Some transit operators are tackling the root causes of fare evasion, rather than relying on costly turnstiles and gates. However, with ridership depressed and agencies facing a fiscal cliff, many are tightening enforcement. The tone of this approach did not exist before the pandemic, as did the level of expensive spending compared with the scale of the problem. Technological solutions such as turnstiles can be expensive, difficult to use and can limit accessibility, annoying paying riders.

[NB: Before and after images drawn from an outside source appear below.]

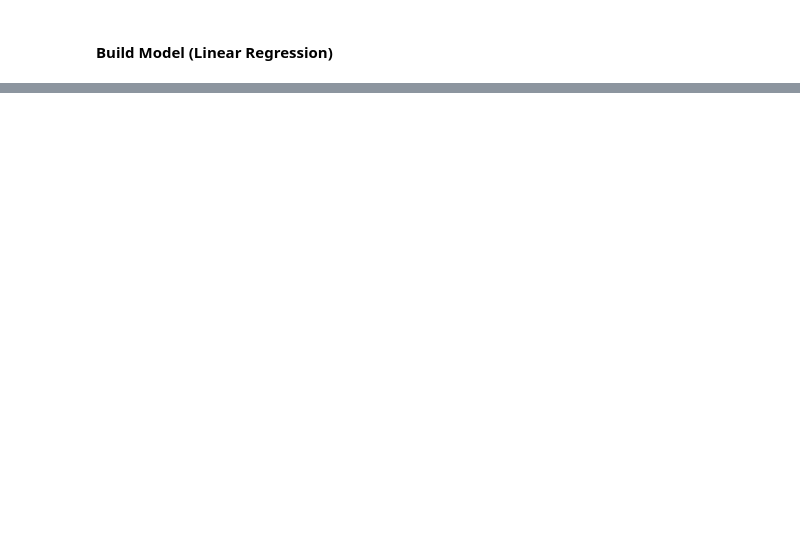
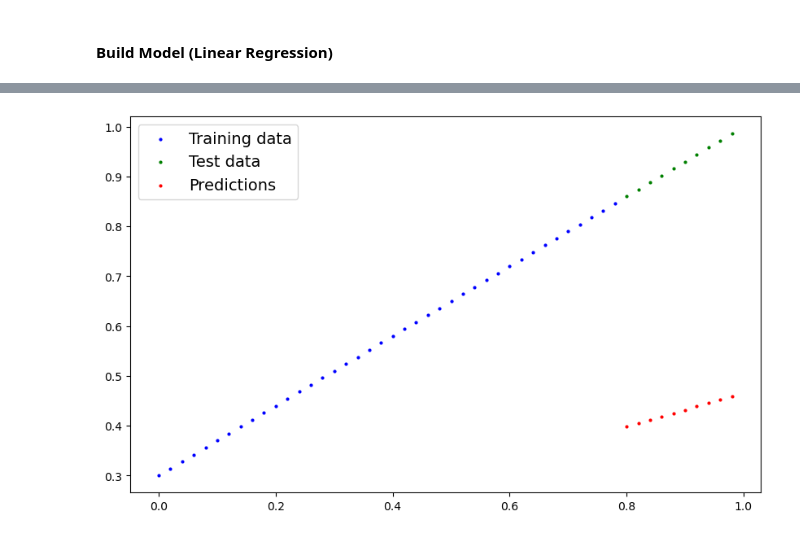
Before and after one commit to HenryGunadi/learn_deep_learning, a Jupyter notebook: notebooks/pytorch_workflow.ipynb, the cells around one changed output, grey strips where cells are left out. Saved outputs shown, nothing was run; the diff lists cells and outputs as text; code cells hidden in the pictures; blank space fills up the shorter version.

```diff
--- a/notebooks/pytorch_workflow.ipynb
+++ b/notebooks/pytorch_workflow.ipynb
@@ -81,9 +81,11 @@ plot_predictions()
 # %% [markdown]
 #### Build Model (Linear Regression)
 # %%
+# note : nn.Module is also an abstract class, so we need to overwrite the forward method
+
 class LinearRegression(nn.Module):
     def __init__(self):
-        super.__init__()
+        super().__init__()
         self.weights = nn.Parameter(torch.randn(1, requires_grad=True, dtype=float))
         self.bias = nn.Parameter(torch.randn(1, requires_grad=True, dtype=float))
 
@@ -91,0 +110,3 @@ class LinearRegression(nn.Module):
+# %%
+y_preds = model_0(X_test)
+y_preds
@@ -91,0 +124,10 @@ class LinearRegression(nn.Module):
+# %%
+# turn off gradient tracking <-- useful when we're making predictions instead of training. It reduces gradient tracking memory since we dont need them when we're only predicting.
+with torch.inference_mode():
+    y_preds = model_0(X_test)
+
+# we can also do this <-- however inference mode is preffered
+with torch.no_grad():
+    y_preds = model_0(X_test)
+
+y_preds
@@ -91,0 +145,4 @@ class LinearRegression(nn.Module):
+# %%
+plot_predictions(predictions=y_preds)
+# %% [output]
+[figure, added]
```
Also changed, not shown: parts of 7 cells of this notebook.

Diversion options in lieu of citations, allowing people to pay for transit with EBT cards, or eliminating fares could be considered by some cities to tackle the problem in new ways.
“Fare evasion is a topic that rears its head regularly; it’s a staple of local TV news and a frequent target of high-profile crackdowns,” write John Surico and Lillianna Byington in Bloomberg CityLab. With ridership still well below pre-pandemic levels and many transit agencies facing a fiscal cliff, transit operators are cracking down on fare evasion even more severely.
But “At the same time, targeting riders with heavy-handed policing in the wake of a deadly pandemic that revealed the inequities of public transit in the US carries with it a tone that didn’t exist before. As does millions of dollars in spending that doesn’t appear to match the cost of the issue it’s trying to address.” Meanwhile, “technological solutions have been elusive, as dodger-resistant turnstiles can be both expensive to install and difficult to use, slowing boarding, limiting accessibility for wheelchair users and irritating paying riders.”
“Critics of fare evasion enforcement often cite the high expense of curbing it,” with a 2018 Streetsblog article pointing out that New York City’s MTA planned to spend $249 million to save $200 million in fare evasion. “Interactions with law enforcement can also pose physical risks, both to riders and transit staffers: Earlier this week, three members of the New York MTA’s Eagle Team, which works to combat fare evasion, were fired at by a bus rider over an unpaid fare.”
To address the problem in new ways, some cities are experimenting with diversion options in lieu of citations, allowing people to pay for transit with EBT cards, or eliminating fares—and the costs of fare collection and enforcement—altogether.
1- melk360.com ,How Transit Agencies Are Approaching Fare Evasion ,2023-04-20 16:00:00